═══ Input ═══

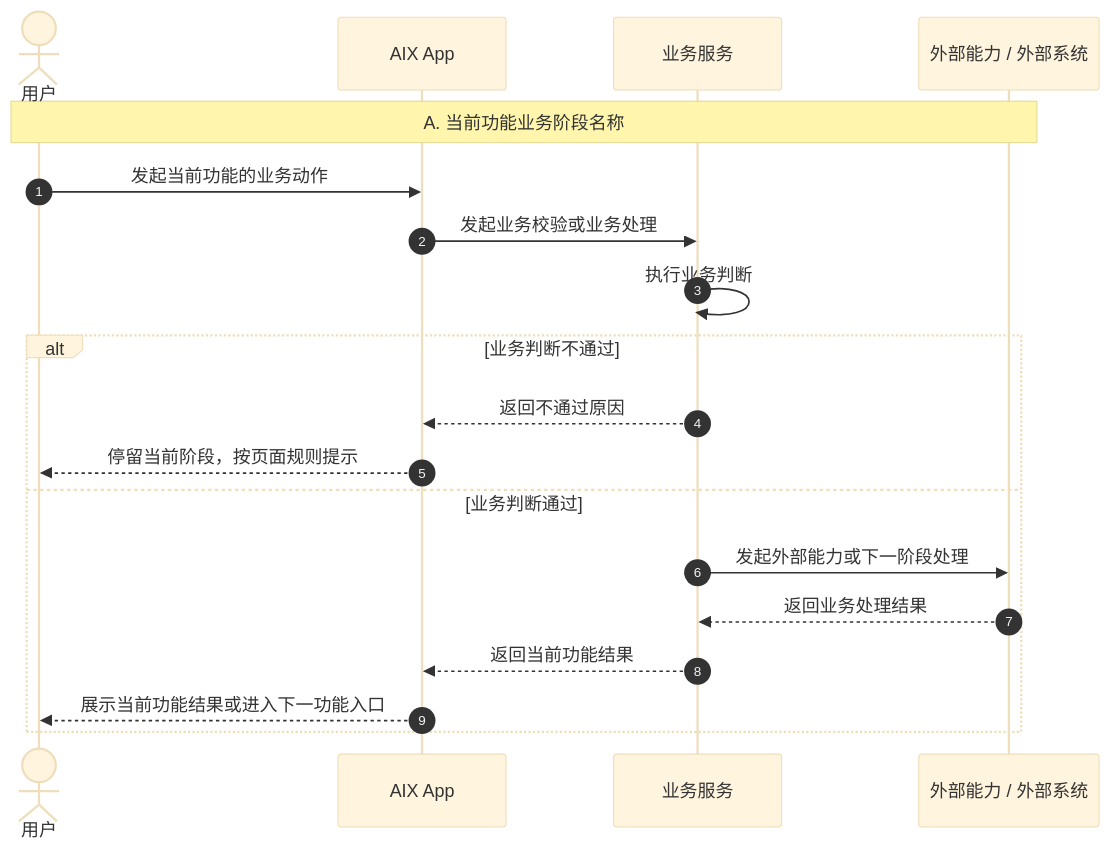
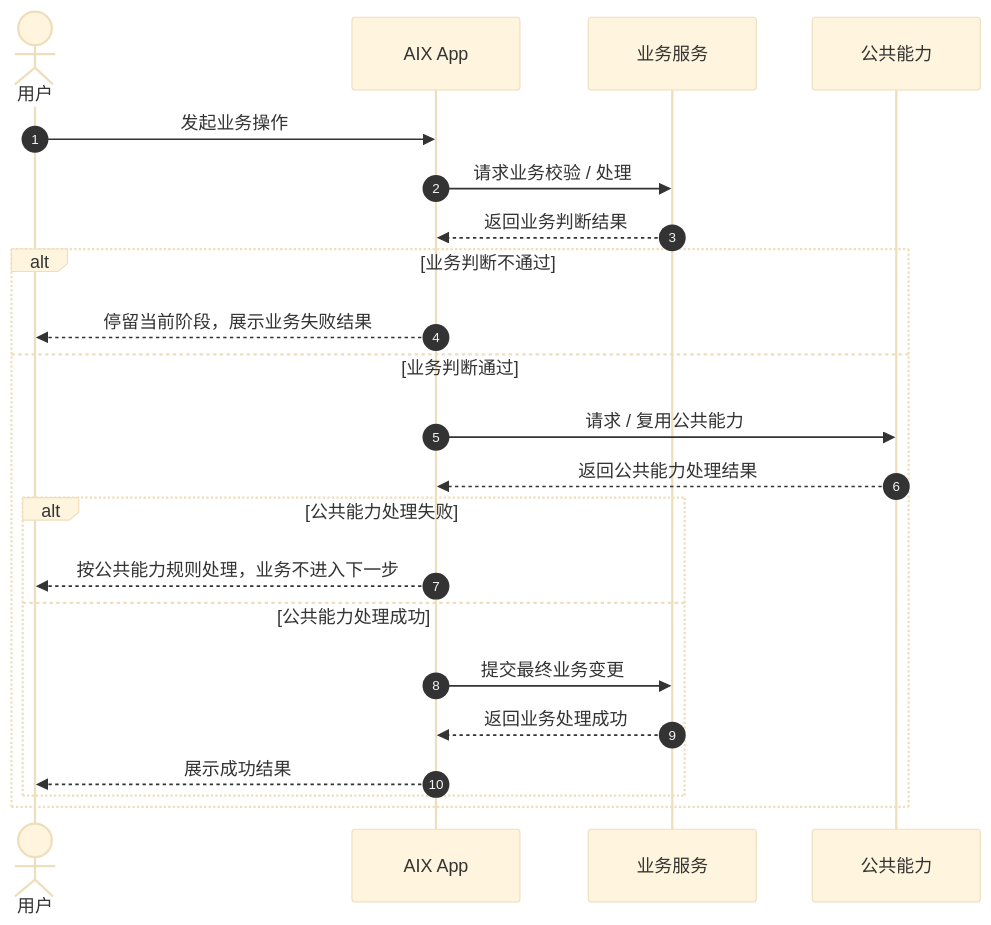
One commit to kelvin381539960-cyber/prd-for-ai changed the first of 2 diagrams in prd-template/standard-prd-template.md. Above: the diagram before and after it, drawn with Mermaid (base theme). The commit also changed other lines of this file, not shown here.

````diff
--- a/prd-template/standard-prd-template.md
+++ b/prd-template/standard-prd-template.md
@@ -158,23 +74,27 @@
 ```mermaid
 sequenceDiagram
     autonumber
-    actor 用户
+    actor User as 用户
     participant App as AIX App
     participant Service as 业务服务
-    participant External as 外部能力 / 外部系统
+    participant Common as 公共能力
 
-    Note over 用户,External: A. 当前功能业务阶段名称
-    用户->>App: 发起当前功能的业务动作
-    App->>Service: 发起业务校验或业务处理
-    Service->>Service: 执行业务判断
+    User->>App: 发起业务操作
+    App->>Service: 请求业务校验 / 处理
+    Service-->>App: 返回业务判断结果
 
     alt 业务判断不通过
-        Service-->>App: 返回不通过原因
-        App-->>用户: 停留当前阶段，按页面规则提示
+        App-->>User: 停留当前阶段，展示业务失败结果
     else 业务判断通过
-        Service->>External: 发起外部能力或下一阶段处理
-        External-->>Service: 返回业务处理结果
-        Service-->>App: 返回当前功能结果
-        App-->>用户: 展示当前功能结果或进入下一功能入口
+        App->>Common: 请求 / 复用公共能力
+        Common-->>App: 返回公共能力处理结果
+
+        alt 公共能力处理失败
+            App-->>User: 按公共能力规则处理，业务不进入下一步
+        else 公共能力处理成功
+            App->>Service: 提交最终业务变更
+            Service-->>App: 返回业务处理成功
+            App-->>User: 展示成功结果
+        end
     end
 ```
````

═══
═══ Input ═══

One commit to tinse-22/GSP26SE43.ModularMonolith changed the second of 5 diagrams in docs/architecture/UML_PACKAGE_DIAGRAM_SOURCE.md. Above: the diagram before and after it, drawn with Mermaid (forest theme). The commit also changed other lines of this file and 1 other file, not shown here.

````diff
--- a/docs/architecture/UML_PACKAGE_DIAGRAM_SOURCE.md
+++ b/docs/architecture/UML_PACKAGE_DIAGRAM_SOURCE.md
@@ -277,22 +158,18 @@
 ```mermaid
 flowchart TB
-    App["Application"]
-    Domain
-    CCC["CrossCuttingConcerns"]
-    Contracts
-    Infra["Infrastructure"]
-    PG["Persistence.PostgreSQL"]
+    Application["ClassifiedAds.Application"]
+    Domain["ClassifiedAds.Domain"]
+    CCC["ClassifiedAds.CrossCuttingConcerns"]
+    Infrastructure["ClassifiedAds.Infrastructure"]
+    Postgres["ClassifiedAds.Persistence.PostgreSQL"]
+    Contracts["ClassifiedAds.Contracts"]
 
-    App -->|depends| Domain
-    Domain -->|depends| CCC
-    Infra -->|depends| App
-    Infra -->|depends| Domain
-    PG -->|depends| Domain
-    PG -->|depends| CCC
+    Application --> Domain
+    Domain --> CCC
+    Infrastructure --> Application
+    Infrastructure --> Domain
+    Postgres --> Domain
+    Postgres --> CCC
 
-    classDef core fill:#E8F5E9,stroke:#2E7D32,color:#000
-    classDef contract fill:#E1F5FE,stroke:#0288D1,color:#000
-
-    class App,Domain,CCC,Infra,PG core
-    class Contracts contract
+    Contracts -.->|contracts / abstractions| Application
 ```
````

═══
═══ Input ═══

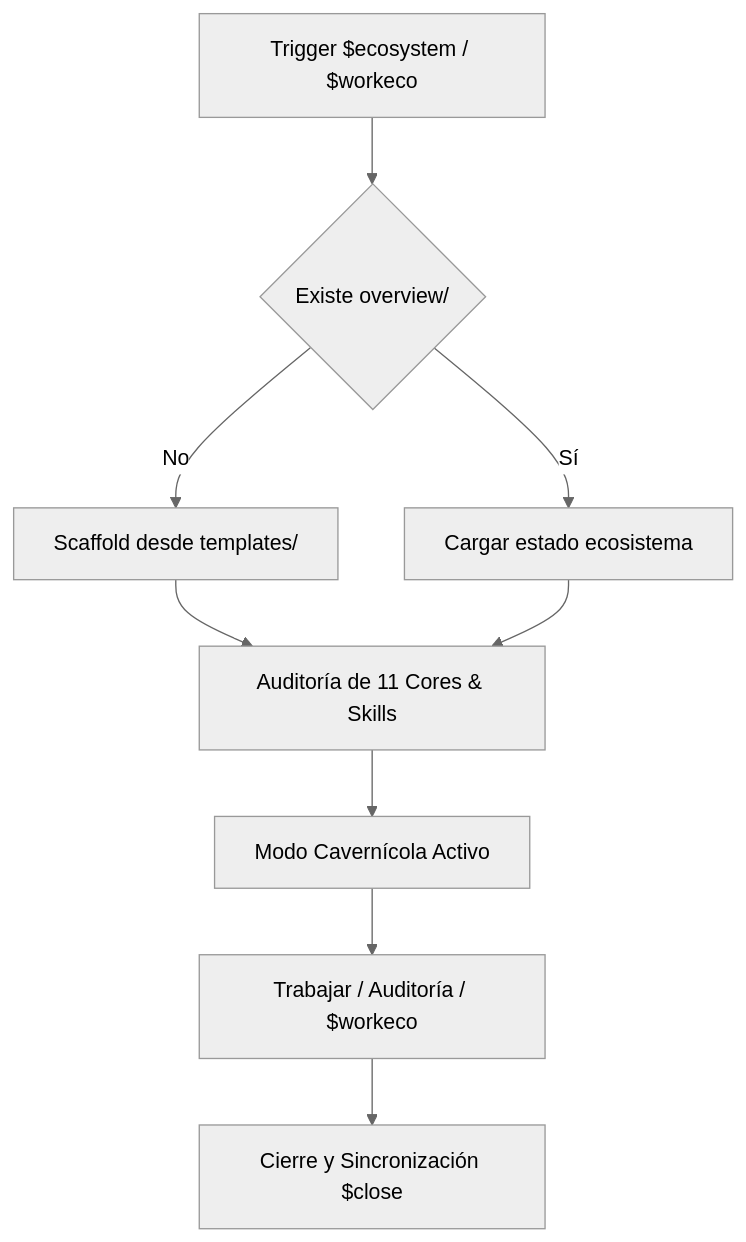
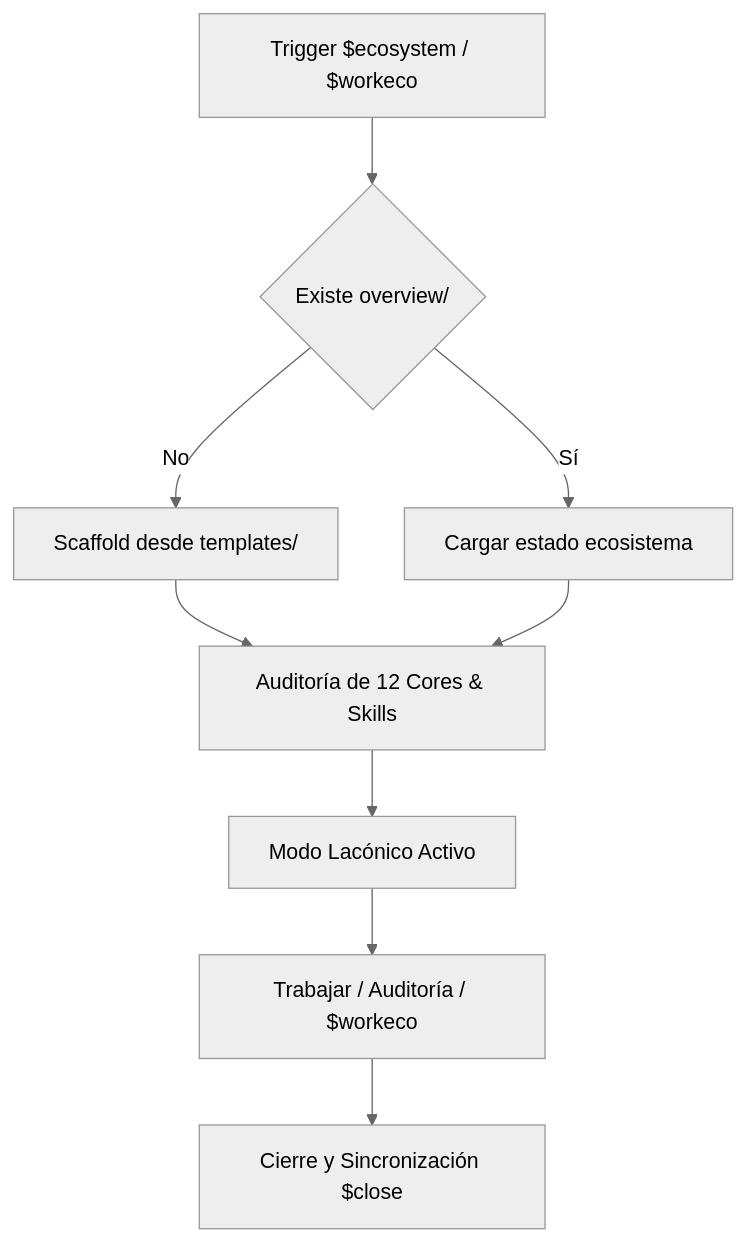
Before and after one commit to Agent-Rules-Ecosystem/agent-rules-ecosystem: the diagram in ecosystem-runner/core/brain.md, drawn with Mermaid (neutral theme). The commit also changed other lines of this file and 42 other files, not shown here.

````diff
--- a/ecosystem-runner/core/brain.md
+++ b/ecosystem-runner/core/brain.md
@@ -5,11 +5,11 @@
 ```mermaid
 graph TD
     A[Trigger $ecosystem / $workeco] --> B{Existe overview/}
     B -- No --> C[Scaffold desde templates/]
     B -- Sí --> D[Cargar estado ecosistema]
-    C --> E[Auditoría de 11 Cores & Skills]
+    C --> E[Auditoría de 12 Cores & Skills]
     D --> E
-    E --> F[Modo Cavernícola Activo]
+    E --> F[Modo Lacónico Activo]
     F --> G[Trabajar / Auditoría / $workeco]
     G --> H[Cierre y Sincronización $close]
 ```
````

═══

Your instructions ->
Among the lines above, find each one containing the string "with" and copy it.

Finished exercise ->
One commit to kelvin381539960-cyber/prd-for-ai changed the first of 2 diagrams in prd-template/standard-prd-template.md. Above: the diagram before and after it, drawn with Mermaid (base theme). The commit also changed other lines of this file, not shown here.
One commit to tinse-22/GSP26SE43.ModularMonolith changed the second of 5 diagrams in docs/architecture/UML_PACKAGE_DIAGRAM_SOURCE.md. Above: the diagram before and after it, drawn with Mermaid (forest theme). The commit also changed other lines of this file and 1 other file, not shown here.
Before and after one commit to Agent-Rules-Ecosystem/agent-rules-ecosystem: the diagram in ecosystem-runner/core/brain.md, drawn with Mermaid (neutral theme). The commit also changed other lines of this file and 42 other files, not shown here.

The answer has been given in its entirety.